Report each line of the records below that uses the word "pairs".

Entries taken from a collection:

++++++++++++++++++++

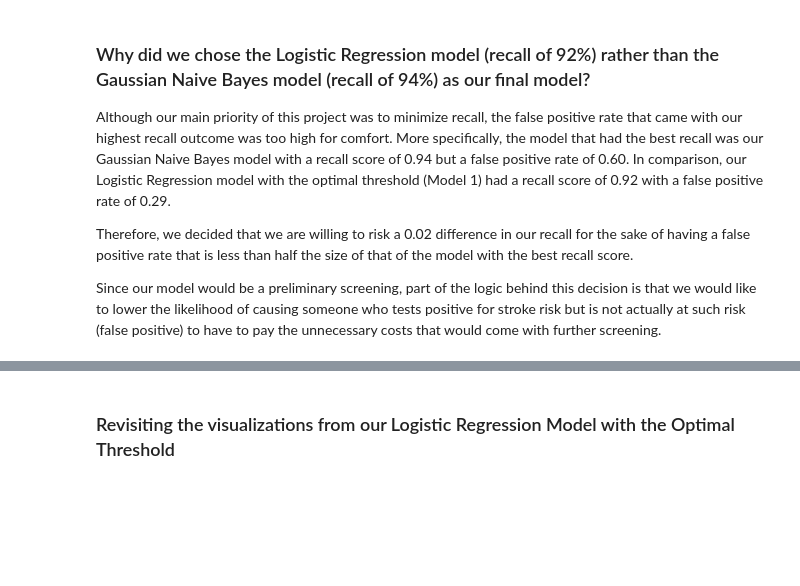
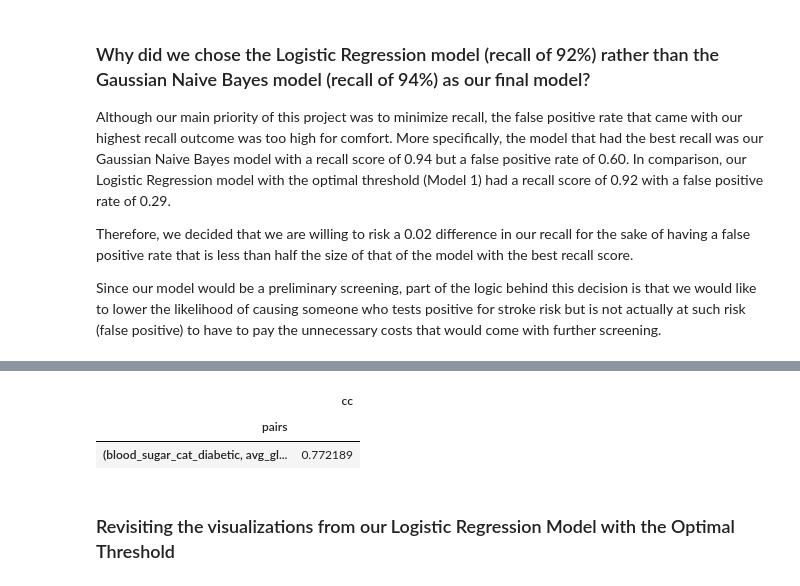
Before and after one commit to jordanate/machine-learning-classification, a Jupyter notebook: stroke-machine-learning-classification.ipynb, the cells around one changed output, grey strips where cells are left out. Saved outputs shown, nothing was run; the diff lists cells and outputs as text; code cells hidden in the pictures; blank space fills up the shorter version.

Commit message:
correlation

```diff
--- a/stroke-machine-learning-classification.ipynb
+++ b/stroke-machine-learning-classification.ipynb
@@ -933,3 +937,31 @@ Since our model would be a preliminary screening, part of the logic behind this
+# %%
+
+# Making a correlation table to assess multicollinearity
+correlation_table = X_train.corr().abs().stack().reset_index().sort_values(0, ascending=False)
+
+# Zip the variable name columns (which were only named level_0 and level_1 by default) in a new column named 'pairs'
+correlation_table['pairs'] = list(zip(correlation_table.level_0, correlation_table.level_1))
+
+# Set index to 'pairs'
+correlation_table.set_index(['pairs'], inplace = True)
+
+# Drop level columns
+correlation_table.drop(columns=['level_1', 'level_0'], inplace = True)
+
+# Rename correlation column as cc rather than 0
+correlation_table.columns = ['cc']
+
+# Limiting the correlation table to show the highest correlations - not including those that are equal to 1
+correlation_table = correlation_table.loc[(correlation_table['cc']>=.7) & (correlation_table['cc'] <1)]
+
+# Dropping duplicates
+correlation_table.drop_duplicates(inplace = True)
+
+correlation_table
+# %% [output]
+|  | cc |
+| pairs |  |
+| (blood_sugar_cat_diabetic, avg_gl... | 0.772189 |
 # %% [markdown]
 ### Revisiting the visualizations from our Logistic Regression Model with the Optimal Threshold
 # %% [markdown]
```
Also changed, not shown: parts of 2 cells of this notebook.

++++++++++++++++++++

TASK OUTPUT:
+# Zip the variable name columns (which were only named level_0 and level_1 by default) in a new column named 'pairs'
+correlation_table['pairs'] = list(zip(correlation_table.level_0, correlation_table.level_1))
+# Set index to 'pairs'
+correlation_table.set_index(['pairs'], inplace = True)
+| pairs |  |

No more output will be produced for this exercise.